**YOUR OBJECTIVE:** Each line of the records below that contains "central" needs to be copied.

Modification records
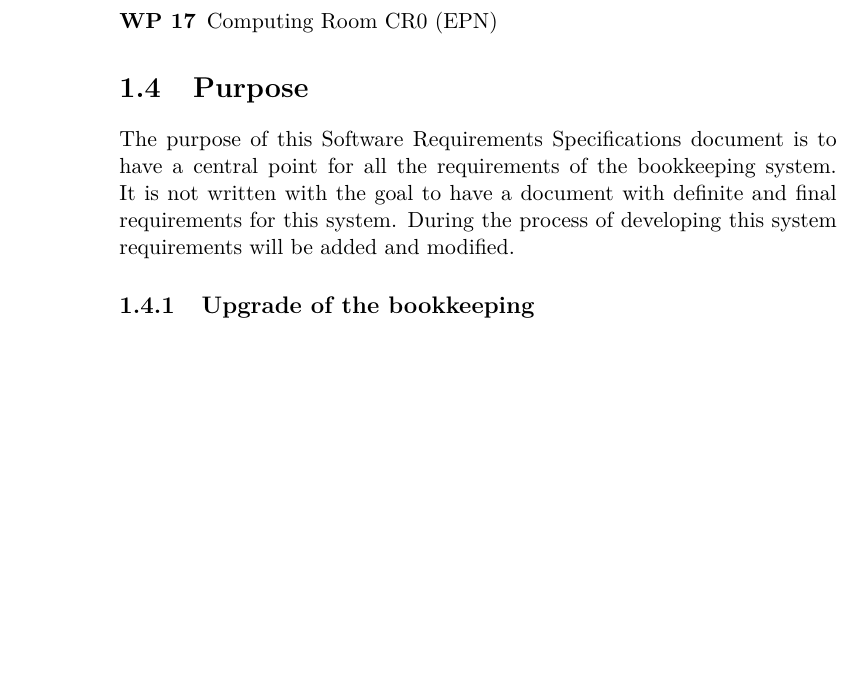
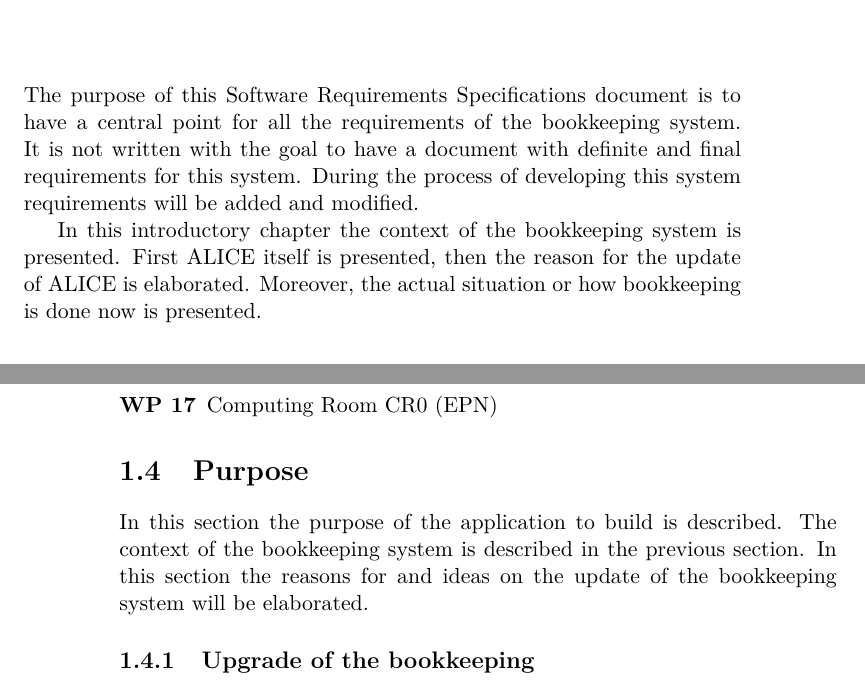
Before and after one commit to SoftwareForScience/jiskefet-requirements, a LaTeX thesis (requirements_v_0.1.tex, which reads introduction.tex): part of page 12 of 55 before the commit and two parts of pages 7 and 12 of 57 after it, the two joined at a grey line, cut so that both start at the same text, the shorter picture padded with empty space. Compiled offline with pdfLaTeX.

Commit message:
revision of intro of introduction and 1.4

```diff
--- a/introduction.tex
+++ b/introduction.tex
@@ -1,4 +1,8 @@
 \chapter{Introduction}
+The purpose of this Software Requirements Specifications document is to have a central point for all the requirements of the bookkeeping system. It is not written with the goal to have a document with definite and final requirements for this system. During the process of developing this system requirements will be added and modified.
+
+In this introductory chapter the context of the bookkeeping system is presented. First ALICE itself is presented, then the reason for the update of ALICE is elaborated. Moreover, the actual situation or how bookkeeping is done now is presented.
+
 
 \section{The ALICE experiment}
 The ALICE experiment is a collaborative experiment of approximate 1800 persons from 176 institutes in 41 countries. The collaborative work of this scientific and technical community is largely distributed over the planet and covering it from UTC-8 till UTC+9. The experiment is taking data and producing physics results since 2009. During the Long Shutdown 2 (LS2) in 2019 and 2020 a major upgrade will be done.
@@ -116,7 +120,7 @@ To manage the $O^2$ update several work packages are created:
 \end{description}
 
 \section{Purpose}
-The purpose of this Software Requirements Specifications document is to have a central point for all the requirements of the bookkeeping system. It is not written with the goal to have a document with definite and final requirements for this system. During the process of developing this system requirements will be added and modified.
+In this section the purpose of the application to build is described. The context of the bookkeeping system is described in the previous section. In this section the reasons for and ideas on the update of the bookkeeping system will be elaborated.
 
 \subsection{Upgrade of the bookkeeping}
 ALICE will do a major upgrade in 2019/2020 when the Long Shutdown 2 will be done. During this period the new Online-Offline ($O^2$) computer system will be implemented. This gives an opportunity to upgrade the bookkeeping facility currently in use. The bookkeeping currently consists of two not related systems: the Electronic Logbook and AliMonitor. These systems have been developed since 2009 and evolved gradually during the years. Due to this development process the applications are in some ways a bit confusing, not efficient and overall candidates for improvement, let alone their fusion which seems an improvement in itself. In Section XX a description of the current system is given. It seems to be most sensible to do such an during a Long Shutdown because of the overall break in activities at ALICE. New detectors are being installed, the LHC stops running, etc. An update done during a winter break which is always taking place between half December and March would have been a possibility. Doing such an update during run season does not seem to be appropriate because of the importance of the bookkeeping system for ALICE. It is expected that the next opportunity to replace the current systems is over 10 years. That would take too long for the current systems to exist.
```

**TASK RESPONSE:**
+The purpose of this Software Requirements Specifications document is to have a central point for all the requirements of the bookkeeping system. It is not written with the goal to have a document with definite and final requirements for this system. During the process of developing this system requirements will be added and modified.
-The purpose of this Software Requirements Specifications document is to have a central point for all the requirements of the bookkeeping system. It is not written with the goal to have a document with definite and final requirements for this system. During the process of developing this system requirements will be added and modified.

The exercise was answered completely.